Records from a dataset
■ ■ ■
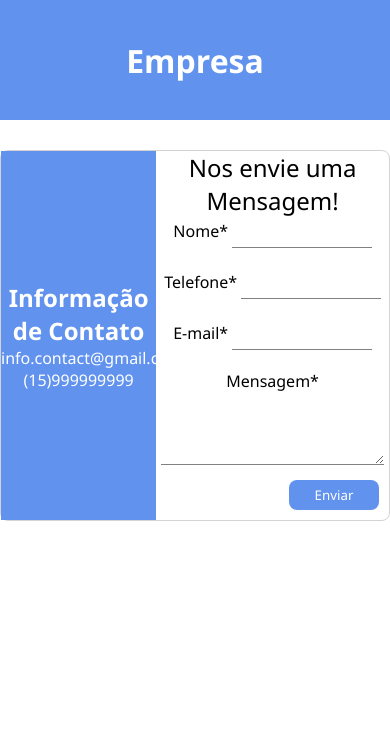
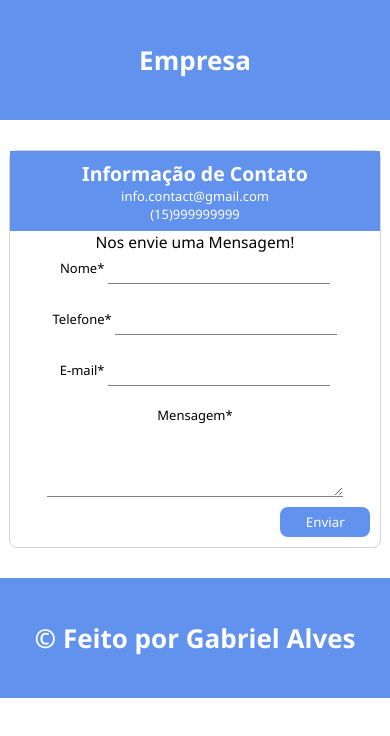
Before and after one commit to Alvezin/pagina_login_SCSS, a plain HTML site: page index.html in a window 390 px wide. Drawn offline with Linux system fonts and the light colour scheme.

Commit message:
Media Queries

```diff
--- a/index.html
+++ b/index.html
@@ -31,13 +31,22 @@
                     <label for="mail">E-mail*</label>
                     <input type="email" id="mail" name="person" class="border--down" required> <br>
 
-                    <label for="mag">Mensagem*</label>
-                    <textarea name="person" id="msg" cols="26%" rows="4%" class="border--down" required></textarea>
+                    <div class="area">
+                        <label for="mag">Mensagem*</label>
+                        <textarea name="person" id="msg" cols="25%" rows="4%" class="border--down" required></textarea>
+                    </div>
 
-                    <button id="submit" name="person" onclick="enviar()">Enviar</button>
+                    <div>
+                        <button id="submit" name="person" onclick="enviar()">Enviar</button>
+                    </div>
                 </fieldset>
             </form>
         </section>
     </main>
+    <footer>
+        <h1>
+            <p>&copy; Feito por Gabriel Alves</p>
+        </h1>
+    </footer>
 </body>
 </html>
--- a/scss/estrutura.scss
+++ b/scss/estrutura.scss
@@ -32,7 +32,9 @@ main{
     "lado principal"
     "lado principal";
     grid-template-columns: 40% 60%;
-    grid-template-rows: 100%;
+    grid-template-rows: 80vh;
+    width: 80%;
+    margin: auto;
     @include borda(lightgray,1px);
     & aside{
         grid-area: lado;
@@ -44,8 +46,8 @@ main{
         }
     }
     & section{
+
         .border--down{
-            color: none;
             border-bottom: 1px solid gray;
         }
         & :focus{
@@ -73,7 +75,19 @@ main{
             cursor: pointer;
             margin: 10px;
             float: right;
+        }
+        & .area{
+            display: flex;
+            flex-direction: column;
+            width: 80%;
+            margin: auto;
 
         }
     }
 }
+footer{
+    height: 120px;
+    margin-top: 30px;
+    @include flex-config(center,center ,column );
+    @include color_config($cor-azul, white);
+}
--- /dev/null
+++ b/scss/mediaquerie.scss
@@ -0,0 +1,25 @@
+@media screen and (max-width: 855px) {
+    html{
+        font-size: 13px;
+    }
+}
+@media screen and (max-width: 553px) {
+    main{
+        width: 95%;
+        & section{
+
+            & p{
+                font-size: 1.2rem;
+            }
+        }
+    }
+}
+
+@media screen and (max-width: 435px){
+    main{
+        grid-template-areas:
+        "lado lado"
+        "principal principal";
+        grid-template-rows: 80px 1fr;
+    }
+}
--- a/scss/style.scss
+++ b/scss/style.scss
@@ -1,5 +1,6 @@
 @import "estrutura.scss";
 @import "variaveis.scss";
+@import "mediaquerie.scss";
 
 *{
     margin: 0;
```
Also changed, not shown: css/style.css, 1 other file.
■ ■ ■
Task item: Once you find the string "main" in a line of the records, copy that line.

Result:
     </main>
@@ -32,7 +32,9 @@ main{
@@ -44,8 +46,8 @@ main{
@@ -73,7 +75,19 @@ main{
+    main{
+    main{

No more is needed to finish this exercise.